In 2012, Lester Brown, president of the Earth Policy Institute, authored “Full Planet, Empty Plates.” He wrote, “Not only are there no substitutes for water, but the world needs vast amounts of it to produce food.” He went on to state that adults drink four liters of water a day but it takes 2,000 liters of water, 500 times as much as we drink, to produce the food we consume each day.
The impact of climate change to national security is clear. When a country loses the ability to govern due to a shortage of basic life needs — food and drink — citizens are likely to rebel, or other factions will step in and try to take control. These actions are destabilizing to countries and a threat to our national security when U.S. interests or investments are high. As intelligence analysts, the question we need to be asking is, how can national security be more proactive in dealing with these challenges? I recommend a multistep approach.
One of the primary steps is to have access to multidisciplinary data, including physical and social science data. Second, the data needs to be integrated and assimilated on a time scale that supports a rapid response. Third, a paradigm shift must occur for policy and decision makers so they are equipped to make the proper notifications for an event that is anticipated, rather than reacting to one that has already occurred.

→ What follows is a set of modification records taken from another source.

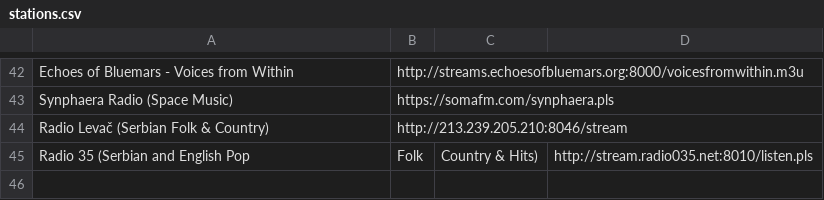
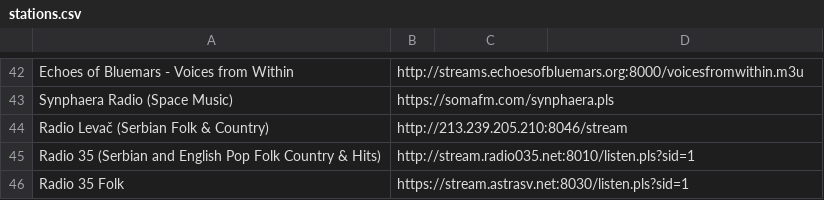
Before and after one commit to coderholic/pyradio, a CSV file: pyradio/stations.csv, drawn as a sheet; only a part is shown, gaps mark what is left out; removed rows and columns are numbered as before the commit, all else as after; the diff names each change by its address in the sheet, - before the commit and + after, or states it on an @@ line.

Commit message:
corrected stations.

```diff
--- a/pyradio/stations.csv
+++ b/pyradio/stations.csv
-row 45: Radio 35 (Serbian and English Pop | Folk | Country & Hits) | http://stream.radio035.net:8010/listen.pls
+row 45: Radio 35 (Serbian and English Pop Folk Country & Hits) | http://stream.radio035.net:8010/listen.pls?sid=1
+row 46: Radio 35 Folk | https://stream.astrasv.net:8030/listen.pls?sid=1
```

Finally, the intelligence analyst needs to embrace the new tradecraft, one in which multiple analysts from different disciplines prepare coordinated, anticipatory analyses for decision makers. Efforts to increase our knowledge by incorporating social science data, often referred to as human geography, with physical science data will produce more in-depth GEOINT analytic results.
These steps are vital before national security can be more proactive.

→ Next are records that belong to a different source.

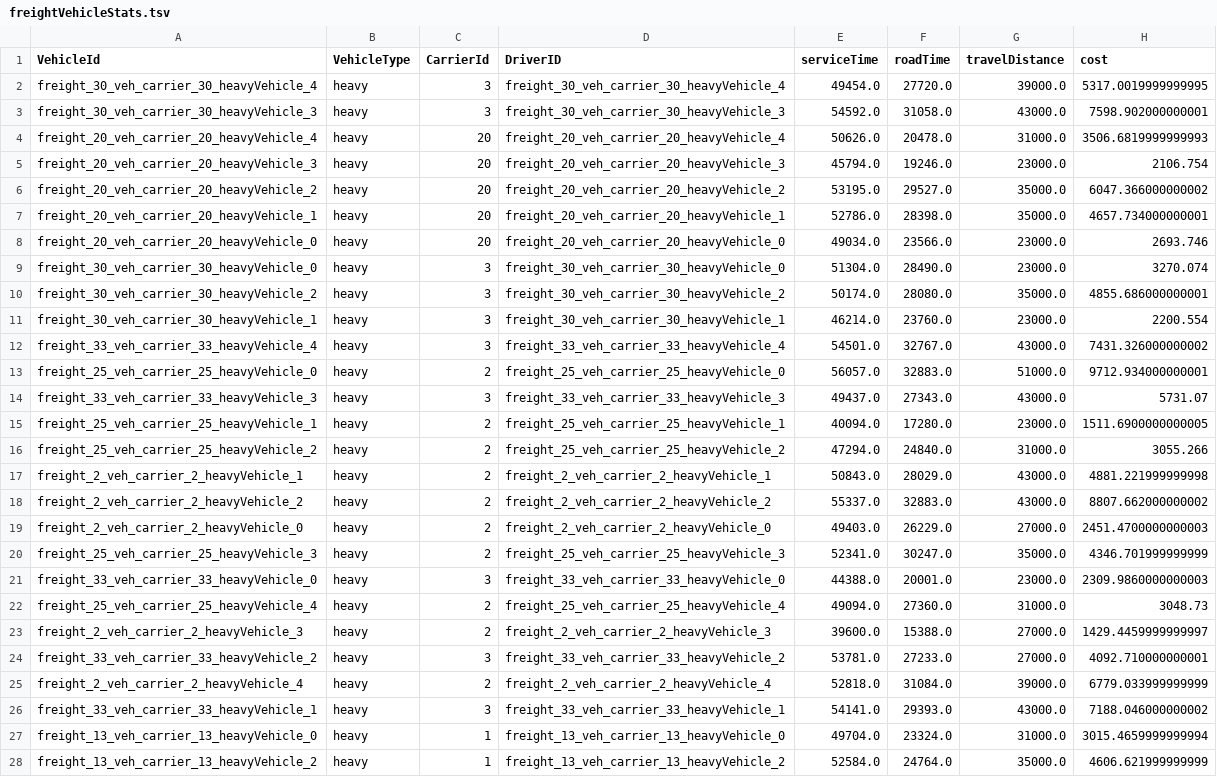
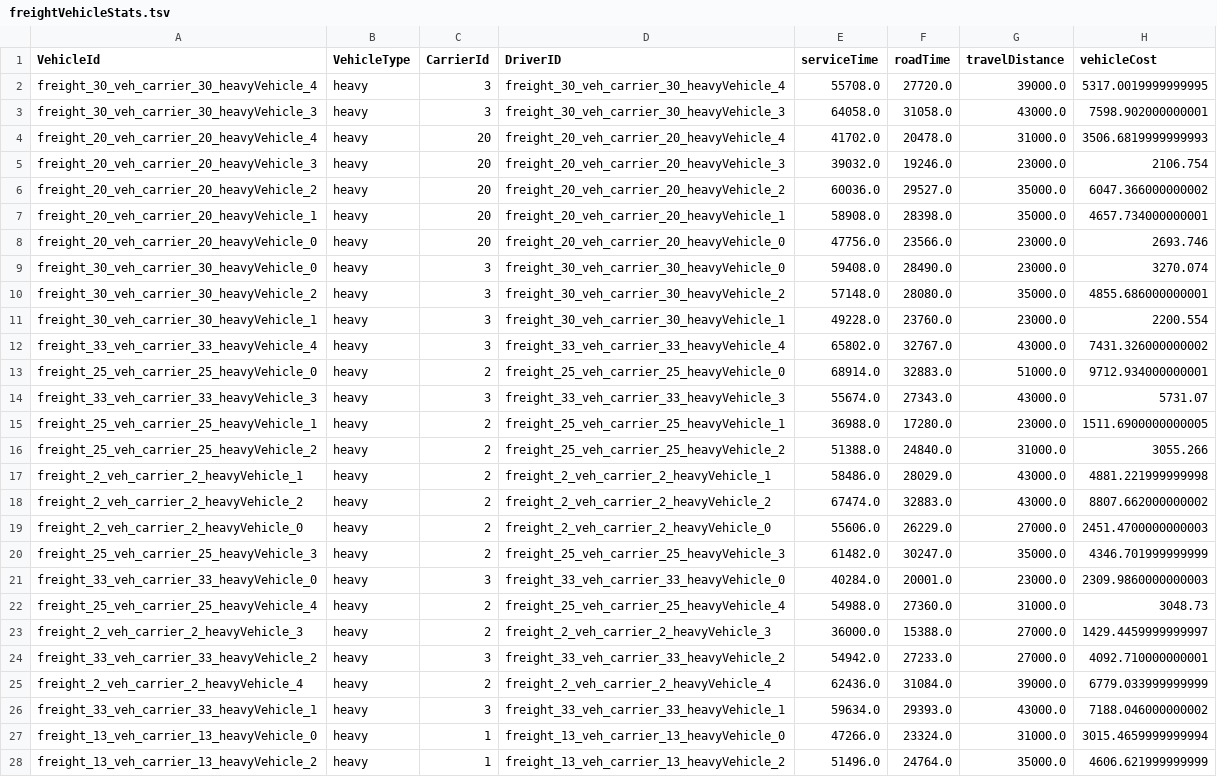
Before and after one commit to doktorfaustus/matsim-freight-analysis, a TSV file: freightOutput/freightVehicleStats.tsv, drawn as a sheet; only a part is shown; the diff covers the shown part only; the diff names each change by its address in the sheet, - before the commit and + after, or states it on an @@ line.

Commit message:
Unified tracker parameters and corrected tracking of vehicle-in-use-time

```diff
--- a/freightOutput/freightVehicleStats.tsv
+++ b/freightOutput/freightVehicleStats.tsv
-H1: cost
+H1: vehicleCost
-E2 (serviceTime): 49454.0
+E2 (serviceTime): 55708.0
-E3 (serviceTime): 54592.0
+E3 (serviceTime): 64058.0
-E4 (serviceTime): 50626.0
+E4 (serviceTime): 41702.0
-E5 (serviceTime): 45794.0
+E5 (serviceTime): 39032.0
-E6 (serviceTime): 53195.0
+E6 (serviceTime): 60036.0
-E7 (serviceTime): 52786.0
+E7 (serviceTime): 58908.0
-E8 (serviceTime): 49034.0
+E8 (serviceTime): 47756.0
-E9 (serviceTime): 51304.0
+E9 (serviceTime): 59408.0
-E10 (serviceTime): 50174.0
+E10 (serviceTime): 57148.0
-E11 (serviceTime): 46214.0
+E11 (serviceTime): 49228.0
-E12 (serviceTime): 54501.0
+E12 (serviceTime): 65802.0
-E13 (serviceTime): 56057.0
+E13 (serviceTime): 68914.0
-E14 (serviceTime): 49437.0
+E14 (serviceTime): 55674.0
-E15 (serviceTime): 40094.0
+E15 (serviceTime): 36988.0
-E16 (serviceTime): 47294.0
+E16 (serviceTime): 51388.0
-E17 (serviceTime): 50843.0
+E17 (serviceTime): 58486.0
-E18 (serviceTime): 55337.0
+E18 (serviceTime): 67474.0
-E19 (serviceTime): 49403.0
+E19 (serviceTime): 55606.0
-E20 (serviceTime): 52341.0
+E20 (serviceTime): 61482.0
-E21 (serviceTime): 44388.0
+E21 (serviceTime): 40284.0
-E22 (serviceTime): 49094.0
+E22 (serviceTime): 54988.0
-E23 (serviceTime): 39600.0
+E23 (serviceTime): 36000.0
-E24 (serviceTime): 53781.0
+E24 (serviceTime): 54942.0
-E25 (serviceTime): 52818.0
+E25 (serviceTime): 62436.0
-E26 (serviceTime): 54141.0
+E26 (serviceTime): 59634.0
-E27 (serviceTime): 49704.0
+E27 (serviceTime): 47266.0
-E28 (serviceTime): 52584.0
+E28 (serviceTime): 51496.0
```
Also changed, not shown: 153 edited cells elsewhere in this file, freightOutput/serviceStats.tsv, 14 other files.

At NGA, research into anticipatory outcomes has begun in order to assist decision and policymakers to understand “what’s next.”

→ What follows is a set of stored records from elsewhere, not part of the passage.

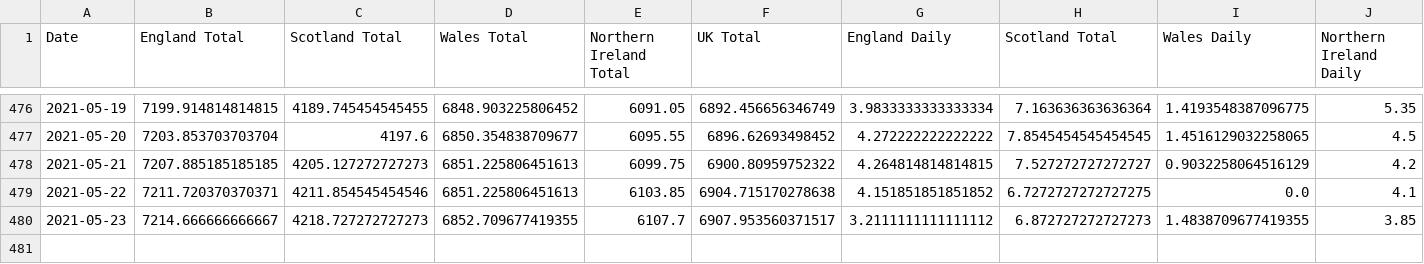
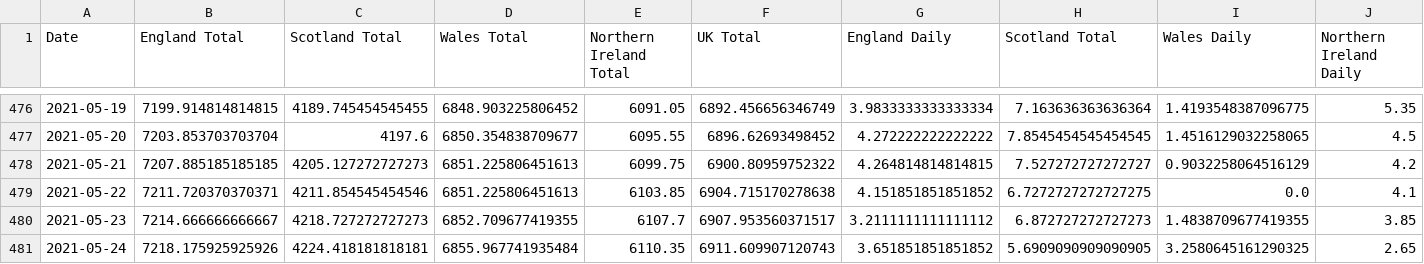
Before and after one commit to robertgauld/scotland-covid19-data, a CSV file: public/uk_cases_per_100000.csv, drawn as a sheet; only a part is shown, gaps mark what is left out; rows hold the shown columns only; the diff names each change by its address in the sheet, - before the commit and + after, or states it on an @@ line.

```diff
--- a/public/uk_cases_per_100000.csv
+++ b/public/uk_cases_per_100000.csv
+row 481: 2021-05-24 | 7218.175925925926 | 4224.418181818181 | 6855.967741935484 | 6110.35 | 6911.609907120743 | 3.651851851851852 | 5.6909090909090905 | 3.2580645161290325 | 2.65
```
Also changed, not shown: public/england_per_100000.csv, public/northern_ireland_per_100000.csv, 15 other files.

The nexus approach to looking at many complex systems to understand how they are interdependent had its debut in 2011 at the Bonn Nexus International Conference, “The Water Energy and Food Security Nexus — Solutions for the Green Economy.” Applying a systems-thinking approach to understanding the spatial and temporal linkages and interdependencies of complex systems, such as water, food and energy, is a challenging new opportunity for the GEOINT analytic tradecraft.
“These complex systems have spatial extent and exhibit ‘patterns of life’ over time, which can be modeled, visualized and exploited,” said Edward Cope, director of Basic and Applied Research at NGA. “By leveraging big data, pervasive compute power, transdisciplinary science expertise and systems thinking, GEOINT analysts will be able to expose nonlinear relationships between systems, and provide anticipatory insights to nonobvious system behaviors, resulting from second and third order network affects.”
A successful result from the integration of physical and social science data would be the ability to project multiple outcomes or futures from that assimilated information.
In order to make this shift, our GEOINT education programs and existing analytic tradecraft will have to evolve. This will bring the integrative power of spatial temporal reasoning in the context of dynamic systems thinking, delivering anticipatory analysis.
The significant consequence of this type of analysis to the policy and decision makers is a proactive stance when facing the national security problems posed by a rapidly changing global climate.
Chris Crosiar holds a Ph.D. in Atmospheric Science from the University of Missouri-Columbia. She currently is a research and development scientist in the Office of Basic and Applied Research at the National Geospatial-Intelligence Agency.